Artist Emmanuelle Moureaux’s latest exhibition called I Am Here challenges you to find the proverbial needle in the haystack. The interactive installation cascades from the ceiling in a vibrant rainbow, suspending the silhouettes of 18,000 women in 100 different colors. These paper pedestrians represent the continuous flow of foot traffic in Japan’s Tokyu Plaza Ginza. Hidden among them, however, are three figures—two girls and a cat—that you’ve got to spot among the layers of seemingly endless adult bodies.
Although I Am Here entices you to find the “lost” silhouettes, it also encourages you to rethink where you belong. “One can drown in the same repeated days,” Moureaux writes, “becoming one of the people on the street.” The exhibition makes you ponder, “Am I like these figures in this crowd?”
To create this impressive, uniform appearance, Moureaux used the centimeter-level measurement accuracy of the Quasi-Zenith Satellite System (QZSS) as a motif. From about 40,000km in space, this tool can determine your position with incredible precision.

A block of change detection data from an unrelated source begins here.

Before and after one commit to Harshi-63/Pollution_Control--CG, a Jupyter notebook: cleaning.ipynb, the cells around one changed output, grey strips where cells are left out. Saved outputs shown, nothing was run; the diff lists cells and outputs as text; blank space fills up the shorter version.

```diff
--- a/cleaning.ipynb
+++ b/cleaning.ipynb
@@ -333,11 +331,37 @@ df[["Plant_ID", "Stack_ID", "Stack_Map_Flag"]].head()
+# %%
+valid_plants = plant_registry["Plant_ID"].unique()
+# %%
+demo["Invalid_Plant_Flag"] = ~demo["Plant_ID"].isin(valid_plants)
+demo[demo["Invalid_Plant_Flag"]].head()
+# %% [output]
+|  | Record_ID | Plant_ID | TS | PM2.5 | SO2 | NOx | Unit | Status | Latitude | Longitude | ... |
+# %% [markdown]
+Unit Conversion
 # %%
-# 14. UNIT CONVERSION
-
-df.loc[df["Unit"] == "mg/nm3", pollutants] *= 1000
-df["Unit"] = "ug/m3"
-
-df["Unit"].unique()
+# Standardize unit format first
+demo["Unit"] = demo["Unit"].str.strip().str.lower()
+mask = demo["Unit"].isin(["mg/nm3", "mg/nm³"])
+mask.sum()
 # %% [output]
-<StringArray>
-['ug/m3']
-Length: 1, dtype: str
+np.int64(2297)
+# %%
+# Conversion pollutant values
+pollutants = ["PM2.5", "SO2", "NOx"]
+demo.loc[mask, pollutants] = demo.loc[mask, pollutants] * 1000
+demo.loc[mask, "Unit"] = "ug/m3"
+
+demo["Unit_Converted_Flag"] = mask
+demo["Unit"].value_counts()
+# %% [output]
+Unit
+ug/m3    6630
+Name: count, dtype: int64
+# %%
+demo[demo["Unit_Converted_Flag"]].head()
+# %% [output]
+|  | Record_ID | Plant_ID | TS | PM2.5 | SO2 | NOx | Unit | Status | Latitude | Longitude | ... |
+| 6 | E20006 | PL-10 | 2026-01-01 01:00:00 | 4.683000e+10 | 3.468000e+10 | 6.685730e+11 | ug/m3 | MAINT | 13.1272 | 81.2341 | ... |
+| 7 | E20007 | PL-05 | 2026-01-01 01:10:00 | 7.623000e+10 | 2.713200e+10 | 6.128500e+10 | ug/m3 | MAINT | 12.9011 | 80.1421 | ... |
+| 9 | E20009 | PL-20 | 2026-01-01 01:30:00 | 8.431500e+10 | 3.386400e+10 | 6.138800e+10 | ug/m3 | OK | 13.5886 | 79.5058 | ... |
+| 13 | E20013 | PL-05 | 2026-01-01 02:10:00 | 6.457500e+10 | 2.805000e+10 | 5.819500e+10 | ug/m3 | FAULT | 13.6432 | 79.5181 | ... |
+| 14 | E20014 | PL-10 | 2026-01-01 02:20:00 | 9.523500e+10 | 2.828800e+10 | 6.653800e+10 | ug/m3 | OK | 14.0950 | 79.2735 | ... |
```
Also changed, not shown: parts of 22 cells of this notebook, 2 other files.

I Am Here is now on view at the METoA Ginza until September 22, 2016.